» **RECORDS FOR THIS EXERCISE**
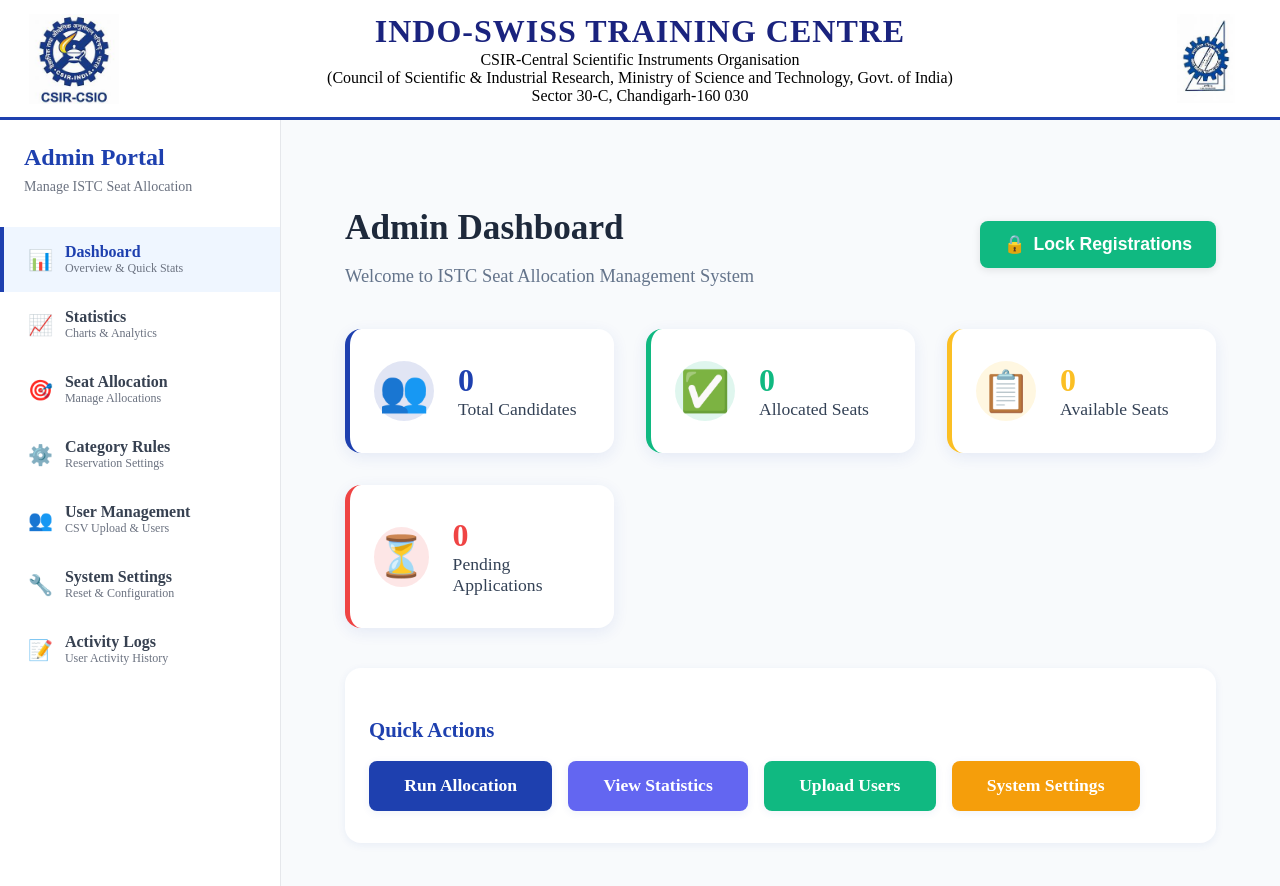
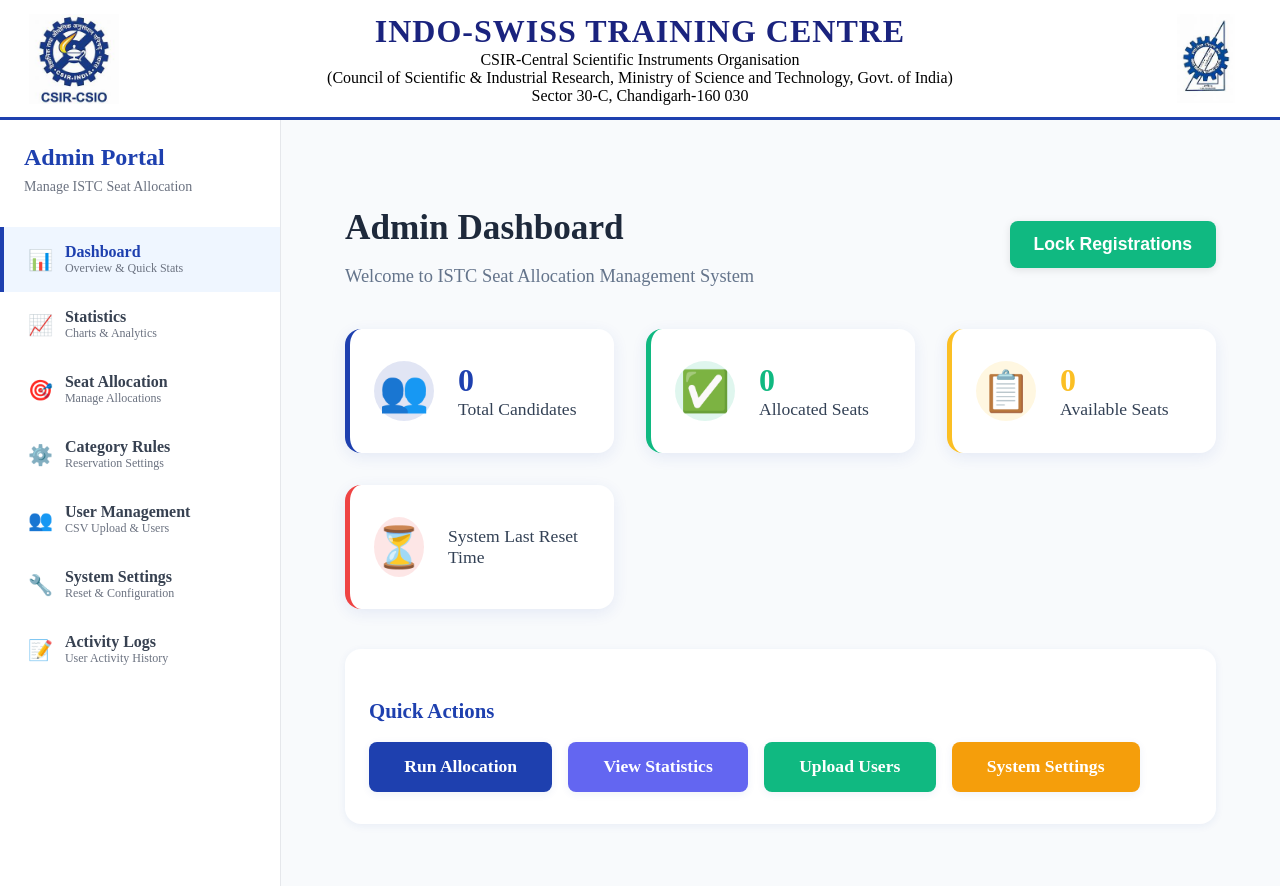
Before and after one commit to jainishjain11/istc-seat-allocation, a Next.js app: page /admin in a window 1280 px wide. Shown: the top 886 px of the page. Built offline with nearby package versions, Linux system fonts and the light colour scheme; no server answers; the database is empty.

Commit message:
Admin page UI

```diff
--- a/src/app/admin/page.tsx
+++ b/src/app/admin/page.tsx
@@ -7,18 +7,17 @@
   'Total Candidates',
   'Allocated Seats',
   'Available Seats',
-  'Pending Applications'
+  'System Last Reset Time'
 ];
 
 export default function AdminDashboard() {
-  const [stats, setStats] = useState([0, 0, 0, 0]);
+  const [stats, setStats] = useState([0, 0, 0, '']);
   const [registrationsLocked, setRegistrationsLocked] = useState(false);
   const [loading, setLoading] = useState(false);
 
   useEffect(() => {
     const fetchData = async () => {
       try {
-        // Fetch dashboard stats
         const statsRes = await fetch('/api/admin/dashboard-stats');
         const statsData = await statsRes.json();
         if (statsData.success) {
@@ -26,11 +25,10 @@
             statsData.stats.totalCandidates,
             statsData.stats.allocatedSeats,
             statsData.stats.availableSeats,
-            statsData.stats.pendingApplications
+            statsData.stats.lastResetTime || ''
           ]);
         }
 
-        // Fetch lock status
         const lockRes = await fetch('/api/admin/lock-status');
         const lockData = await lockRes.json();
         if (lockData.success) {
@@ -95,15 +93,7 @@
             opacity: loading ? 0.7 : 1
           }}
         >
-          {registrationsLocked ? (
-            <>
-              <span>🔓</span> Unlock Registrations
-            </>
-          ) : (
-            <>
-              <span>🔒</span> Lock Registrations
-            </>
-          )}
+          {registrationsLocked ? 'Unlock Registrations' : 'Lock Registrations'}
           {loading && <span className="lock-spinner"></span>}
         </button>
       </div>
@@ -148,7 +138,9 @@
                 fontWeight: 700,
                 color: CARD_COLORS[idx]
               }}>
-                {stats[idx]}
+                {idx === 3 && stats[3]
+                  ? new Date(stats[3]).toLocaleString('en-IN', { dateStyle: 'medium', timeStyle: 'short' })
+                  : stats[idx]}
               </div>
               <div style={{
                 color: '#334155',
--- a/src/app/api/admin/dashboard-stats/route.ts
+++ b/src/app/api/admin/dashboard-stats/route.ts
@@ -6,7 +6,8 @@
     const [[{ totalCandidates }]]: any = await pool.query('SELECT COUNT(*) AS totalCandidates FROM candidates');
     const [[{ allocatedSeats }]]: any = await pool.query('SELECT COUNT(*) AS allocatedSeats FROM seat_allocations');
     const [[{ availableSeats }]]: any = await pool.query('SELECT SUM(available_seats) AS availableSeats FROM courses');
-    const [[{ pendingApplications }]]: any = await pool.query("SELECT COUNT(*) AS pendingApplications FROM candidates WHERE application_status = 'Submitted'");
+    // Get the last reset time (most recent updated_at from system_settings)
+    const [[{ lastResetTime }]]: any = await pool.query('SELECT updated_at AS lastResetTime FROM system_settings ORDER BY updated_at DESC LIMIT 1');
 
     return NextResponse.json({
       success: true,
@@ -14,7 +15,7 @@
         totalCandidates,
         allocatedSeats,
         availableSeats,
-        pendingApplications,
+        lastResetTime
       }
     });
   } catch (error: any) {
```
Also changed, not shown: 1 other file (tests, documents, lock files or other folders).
--
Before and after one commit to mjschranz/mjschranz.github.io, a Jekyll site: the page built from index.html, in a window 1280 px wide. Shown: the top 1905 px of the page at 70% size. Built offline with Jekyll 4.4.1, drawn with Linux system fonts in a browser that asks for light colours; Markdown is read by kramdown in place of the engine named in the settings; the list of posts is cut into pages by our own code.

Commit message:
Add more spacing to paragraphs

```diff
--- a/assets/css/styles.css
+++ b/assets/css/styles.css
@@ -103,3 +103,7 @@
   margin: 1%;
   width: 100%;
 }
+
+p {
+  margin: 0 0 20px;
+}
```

» **THE TASK**
Wherever a line in the data above contains the word "useState", copy that line.

» **SOLUTION TO THE EXERCISE**
-  const [stats, setStats] = useState([0, 0, 0, 0]);
+  const [stats, setStats] = useState([0, 0, 0, '']);
   const [registrationsLocked, setRegistrationsLocked] = useState(false);
   const [loading, setLoading] = useState(false);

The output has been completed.